More Than You’ll Ever Know by Katie Gutierrez – review

Published by Michael Joseph

Publication date – 7 July 2022

Source – review copy

Lore Rivera was married to two men at once, until on a baking hot day in 1986, one of them found out and shot the other. A secret double life, a tragic murder.

That’s the story the world knows.

It’s not the story that fascinates Cassie Bowman.

Carrying the weight of her own family tragedy, true-crime writer Cassie wants to know more about the mysterious woman at the heart of it all: Lore.

And to her surprise, Lore is willing to talk – about how a dance became an affair; how a marriage became a murder.

As the two women grow closer, Cassie finds she can’t help but confess her own darkest secrets.

But when it becomes clear that there might be more to the night of the murder than anyone realised, can either woman face up to the thing they’ve been hiding from . . . the truth?

Cassie is a true crime blogger, looking for the story that will make her career. When she hears about Lore Rivera she thinks she may have found the one. In 1986 Lore’s husband shot and killed her other husband, revealing that Lore had been a bigamist for the last year. Always refusing to talk to the press, Lore agrees to speak to Cassie. But is the truth about what happened all those years ago actually as it appears to be?

The story shifts between Cassie in 2017, Lore in 1985 and Lore in 2017. As it does so, the truth about what happened 30 years ago begins to unfold. The reader is take through how Lore’s relationship with Andres develops, all the while tinged with the sense that she is holding something back as a narrator of her own life.

Both Lore and Cassie are flawed characters. Both are driven by personal desires, to the extent that they cannot see, or simply ignore, how their actions will negatively effect other people. I had little sympathy for Lore. Her desire to be loved in a different way, to act upon those desires, drew Andres and his children, and Fabian and their children, into a web of lies that they did not agree to. She lied by omission as well as directly. She wanted the comfort of a family and the heady excitement of a love affair and didn’t think past the moment she was in as to how things would work. She doesn’t seem to express any regret at what happened, at the hurt she caused and the lives ruined.

Cassie too has made choices that immediately benefit her. She hides her past from her partner and uses her work to hide the truth from herself. She puts finding out the truth about Lore and the book she wants to write before her relationships. She only starts to explore that and assess her actions as she gets to know Lore better.

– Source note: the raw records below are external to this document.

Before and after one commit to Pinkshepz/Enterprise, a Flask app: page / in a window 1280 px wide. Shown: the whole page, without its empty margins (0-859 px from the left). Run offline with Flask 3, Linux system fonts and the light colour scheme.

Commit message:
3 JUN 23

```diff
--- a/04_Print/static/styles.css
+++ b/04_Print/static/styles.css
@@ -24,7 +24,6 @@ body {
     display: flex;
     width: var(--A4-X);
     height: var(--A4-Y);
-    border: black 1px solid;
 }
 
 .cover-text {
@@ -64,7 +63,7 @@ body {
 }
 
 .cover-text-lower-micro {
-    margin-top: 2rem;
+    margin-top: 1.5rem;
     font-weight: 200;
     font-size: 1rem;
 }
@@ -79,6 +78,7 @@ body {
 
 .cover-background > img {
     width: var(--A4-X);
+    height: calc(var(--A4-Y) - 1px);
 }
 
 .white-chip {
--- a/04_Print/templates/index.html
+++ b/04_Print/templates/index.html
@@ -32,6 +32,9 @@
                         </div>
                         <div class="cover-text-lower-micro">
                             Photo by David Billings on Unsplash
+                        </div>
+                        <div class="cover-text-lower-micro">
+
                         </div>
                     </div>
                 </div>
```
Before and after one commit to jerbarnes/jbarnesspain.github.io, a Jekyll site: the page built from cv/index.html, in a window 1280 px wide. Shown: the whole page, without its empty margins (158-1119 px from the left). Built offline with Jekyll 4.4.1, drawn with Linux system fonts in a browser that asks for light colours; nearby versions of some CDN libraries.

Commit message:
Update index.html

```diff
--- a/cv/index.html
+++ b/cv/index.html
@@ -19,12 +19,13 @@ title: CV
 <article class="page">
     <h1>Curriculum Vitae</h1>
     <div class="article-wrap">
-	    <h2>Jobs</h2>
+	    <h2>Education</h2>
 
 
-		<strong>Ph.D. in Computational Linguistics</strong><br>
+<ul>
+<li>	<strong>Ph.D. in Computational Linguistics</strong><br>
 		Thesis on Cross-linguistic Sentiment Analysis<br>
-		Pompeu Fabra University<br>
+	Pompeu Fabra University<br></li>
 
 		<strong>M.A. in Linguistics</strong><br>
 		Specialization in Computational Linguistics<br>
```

This isn’t really a murder mystery. There’s the aura of the unknown about what really happened to Andres the day he was murdered. However, the story is more a character study, an attempt to look at what would make a person have two separate lives, secret from each other. What lengths are people prepared to go to, in order to satisfy some personal desires or need for excitement and adventure. The question of whether Lore is a narcissist or simply someone who got carried away with romance, with the desire to be loved isn’t really answered. Lore herself isn’t often clear on whether it was because both men provided her with different things she needed or if she simply needed something to distract her from the everyday.  She often views her life as a one-sided transaction, listing what she gives to Fabian and the children, to Andre and his children and not what they get and need from her, which aren’t necessarily the same things.

It’s perhaps obvious to the reader before it becomes obvious to Cassie that things aren’t as they seem and as the story progresses the truth is revealed, or what is left of the truth that hasn’t been warped and whittled away by the last three decades.

Whilst a little long in places, the pace doesn’t overly drag. The prose reflects the whimsical reminisces  of Lore with the almost frantic need of Cassie to find out the truth, with the romance of Mexico contrasting with the realities of the everyday on Laredo.

An interesting, engaging look at that rare instance, a female bigamist, and the fallout from her double life.

Leave a Reply

Fill in your details below or click an icon to log in: Logo

You are commenting using your account. Log Out /  Change )

Twitter picture

You are commenting using your Twitter account. Log Out /  Change )

Facebook photo

You are commenting using your Facebook account. Log Out /  Change )

Connecting to %s

This site uses Akismet to reduce spam. Learn how your comment data is processed.